AIM OF THE TASK: Extract the lines that carry the string "display" from the listing.

INFORMATION:
↓↓↓
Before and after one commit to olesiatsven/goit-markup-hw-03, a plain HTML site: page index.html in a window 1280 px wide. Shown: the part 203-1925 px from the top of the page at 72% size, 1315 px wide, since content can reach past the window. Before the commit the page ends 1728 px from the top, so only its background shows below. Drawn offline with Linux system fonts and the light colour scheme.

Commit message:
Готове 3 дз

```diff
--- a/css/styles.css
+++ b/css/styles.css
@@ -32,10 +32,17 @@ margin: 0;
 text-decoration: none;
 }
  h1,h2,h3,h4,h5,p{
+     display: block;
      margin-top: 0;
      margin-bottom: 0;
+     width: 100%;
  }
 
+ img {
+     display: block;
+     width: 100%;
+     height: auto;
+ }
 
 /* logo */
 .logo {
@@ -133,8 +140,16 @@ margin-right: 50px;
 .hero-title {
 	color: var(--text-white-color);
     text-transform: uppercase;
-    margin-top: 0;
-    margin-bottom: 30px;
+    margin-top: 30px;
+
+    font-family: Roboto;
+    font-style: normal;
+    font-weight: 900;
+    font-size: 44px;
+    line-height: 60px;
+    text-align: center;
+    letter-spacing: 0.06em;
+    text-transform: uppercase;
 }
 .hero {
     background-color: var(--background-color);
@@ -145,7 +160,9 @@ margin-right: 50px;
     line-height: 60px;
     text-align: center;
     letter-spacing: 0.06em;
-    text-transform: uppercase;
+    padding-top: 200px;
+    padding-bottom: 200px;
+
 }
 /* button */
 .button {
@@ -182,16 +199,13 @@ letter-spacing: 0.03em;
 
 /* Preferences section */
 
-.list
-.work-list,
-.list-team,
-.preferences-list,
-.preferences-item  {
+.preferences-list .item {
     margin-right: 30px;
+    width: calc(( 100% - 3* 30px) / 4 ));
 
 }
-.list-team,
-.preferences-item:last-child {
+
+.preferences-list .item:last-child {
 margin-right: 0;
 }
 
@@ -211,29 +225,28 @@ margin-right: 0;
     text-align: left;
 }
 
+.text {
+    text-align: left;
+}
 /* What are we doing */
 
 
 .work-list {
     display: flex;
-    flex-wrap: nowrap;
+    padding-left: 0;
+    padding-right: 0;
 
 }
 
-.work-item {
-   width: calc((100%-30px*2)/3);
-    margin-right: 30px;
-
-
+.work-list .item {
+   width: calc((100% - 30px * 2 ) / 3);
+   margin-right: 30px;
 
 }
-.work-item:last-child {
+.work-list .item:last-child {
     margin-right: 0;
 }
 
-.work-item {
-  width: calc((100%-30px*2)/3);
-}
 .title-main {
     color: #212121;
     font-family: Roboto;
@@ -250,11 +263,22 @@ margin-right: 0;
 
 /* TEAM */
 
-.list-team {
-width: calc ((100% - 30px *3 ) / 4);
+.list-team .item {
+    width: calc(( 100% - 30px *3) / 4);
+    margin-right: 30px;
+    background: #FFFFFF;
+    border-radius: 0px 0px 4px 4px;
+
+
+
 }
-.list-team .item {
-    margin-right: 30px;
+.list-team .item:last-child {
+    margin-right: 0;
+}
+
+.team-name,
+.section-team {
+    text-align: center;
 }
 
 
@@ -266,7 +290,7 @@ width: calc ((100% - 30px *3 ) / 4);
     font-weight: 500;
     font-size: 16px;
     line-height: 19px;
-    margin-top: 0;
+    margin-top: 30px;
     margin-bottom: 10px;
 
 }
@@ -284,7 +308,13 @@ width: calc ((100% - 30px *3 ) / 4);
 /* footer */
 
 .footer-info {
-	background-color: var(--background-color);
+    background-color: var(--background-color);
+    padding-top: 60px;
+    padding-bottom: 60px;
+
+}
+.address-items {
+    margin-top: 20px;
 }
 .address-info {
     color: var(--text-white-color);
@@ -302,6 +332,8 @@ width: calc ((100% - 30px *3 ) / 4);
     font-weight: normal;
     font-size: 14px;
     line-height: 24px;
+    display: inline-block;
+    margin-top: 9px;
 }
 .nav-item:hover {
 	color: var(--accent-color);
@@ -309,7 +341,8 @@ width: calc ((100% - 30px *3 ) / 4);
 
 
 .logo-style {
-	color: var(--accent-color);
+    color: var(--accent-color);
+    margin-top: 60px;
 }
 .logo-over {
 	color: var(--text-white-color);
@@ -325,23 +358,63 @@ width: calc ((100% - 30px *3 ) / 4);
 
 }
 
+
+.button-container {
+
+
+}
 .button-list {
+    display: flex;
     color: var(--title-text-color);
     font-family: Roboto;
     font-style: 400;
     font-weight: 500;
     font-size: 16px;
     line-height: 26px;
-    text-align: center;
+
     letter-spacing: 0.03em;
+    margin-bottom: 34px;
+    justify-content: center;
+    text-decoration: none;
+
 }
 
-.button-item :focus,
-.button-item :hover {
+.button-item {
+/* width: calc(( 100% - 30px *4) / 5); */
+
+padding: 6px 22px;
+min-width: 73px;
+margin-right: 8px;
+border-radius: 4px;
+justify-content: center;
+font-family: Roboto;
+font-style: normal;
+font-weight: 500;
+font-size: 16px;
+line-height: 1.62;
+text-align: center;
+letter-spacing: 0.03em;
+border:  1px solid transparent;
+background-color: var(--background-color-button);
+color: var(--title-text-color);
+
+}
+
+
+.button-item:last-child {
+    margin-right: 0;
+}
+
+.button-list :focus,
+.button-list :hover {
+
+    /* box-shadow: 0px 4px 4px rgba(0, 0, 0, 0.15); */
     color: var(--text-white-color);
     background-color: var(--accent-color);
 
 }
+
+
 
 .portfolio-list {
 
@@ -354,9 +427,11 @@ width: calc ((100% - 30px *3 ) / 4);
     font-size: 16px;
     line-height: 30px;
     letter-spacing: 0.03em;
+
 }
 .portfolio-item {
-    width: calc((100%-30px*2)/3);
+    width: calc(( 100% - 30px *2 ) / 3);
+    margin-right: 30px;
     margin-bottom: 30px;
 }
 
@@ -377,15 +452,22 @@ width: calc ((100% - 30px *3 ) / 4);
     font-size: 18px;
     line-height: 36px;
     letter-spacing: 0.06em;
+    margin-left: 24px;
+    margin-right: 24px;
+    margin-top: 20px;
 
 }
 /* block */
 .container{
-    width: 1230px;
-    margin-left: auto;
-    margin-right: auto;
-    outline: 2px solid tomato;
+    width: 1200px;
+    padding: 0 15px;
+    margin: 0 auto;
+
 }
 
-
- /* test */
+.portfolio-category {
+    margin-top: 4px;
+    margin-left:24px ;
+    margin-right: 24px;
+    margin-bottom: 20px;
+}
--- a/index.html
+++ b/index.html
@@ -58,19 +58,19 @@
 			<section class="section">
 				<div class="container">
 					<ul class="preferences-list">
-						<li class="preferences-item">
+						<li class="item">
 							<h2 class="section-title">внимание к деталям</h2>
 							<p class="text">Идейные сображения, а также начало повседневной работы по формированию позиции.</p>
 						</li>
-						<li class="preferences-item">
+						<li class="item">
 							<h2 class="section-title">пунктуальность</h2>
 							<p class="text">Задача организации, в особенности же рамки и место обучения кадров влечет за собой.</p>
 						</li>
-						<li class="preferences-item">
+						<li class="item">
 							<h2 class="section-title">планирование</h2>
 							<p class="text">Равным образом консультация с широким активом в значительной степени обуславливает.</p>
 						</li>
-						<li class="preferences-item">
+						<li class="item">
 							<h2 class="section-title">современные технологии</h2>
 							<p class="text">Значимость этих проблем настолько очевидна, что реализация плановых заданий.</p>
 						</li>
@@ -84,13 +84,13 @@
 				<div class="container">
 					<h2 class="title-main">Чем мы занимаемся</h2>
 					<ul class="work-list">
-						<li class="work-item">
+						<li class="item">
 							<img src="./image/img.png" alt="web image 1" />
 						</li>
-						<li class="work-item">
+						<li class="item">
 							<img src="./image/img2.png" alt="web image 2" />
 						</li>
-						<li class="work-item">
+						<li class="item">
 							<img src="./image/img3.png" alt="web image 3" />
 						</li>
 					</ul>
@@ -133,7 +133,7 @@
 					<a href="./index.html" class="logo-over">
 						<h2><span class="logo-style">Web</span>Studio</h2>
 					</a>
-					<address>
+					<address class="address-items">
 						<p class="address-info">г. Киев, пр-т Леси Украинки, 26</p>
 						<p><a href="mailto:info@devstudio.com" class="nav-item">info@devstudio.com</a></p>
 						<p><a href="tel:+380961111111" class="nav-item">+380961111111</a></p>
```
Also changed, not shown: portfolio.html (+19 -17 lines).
↑↑↑
ANSWER TO THIS PROBLEM:
+     display: block;
+     display: block;
     display: flex;
+    display: inline-block;
+    display: flex;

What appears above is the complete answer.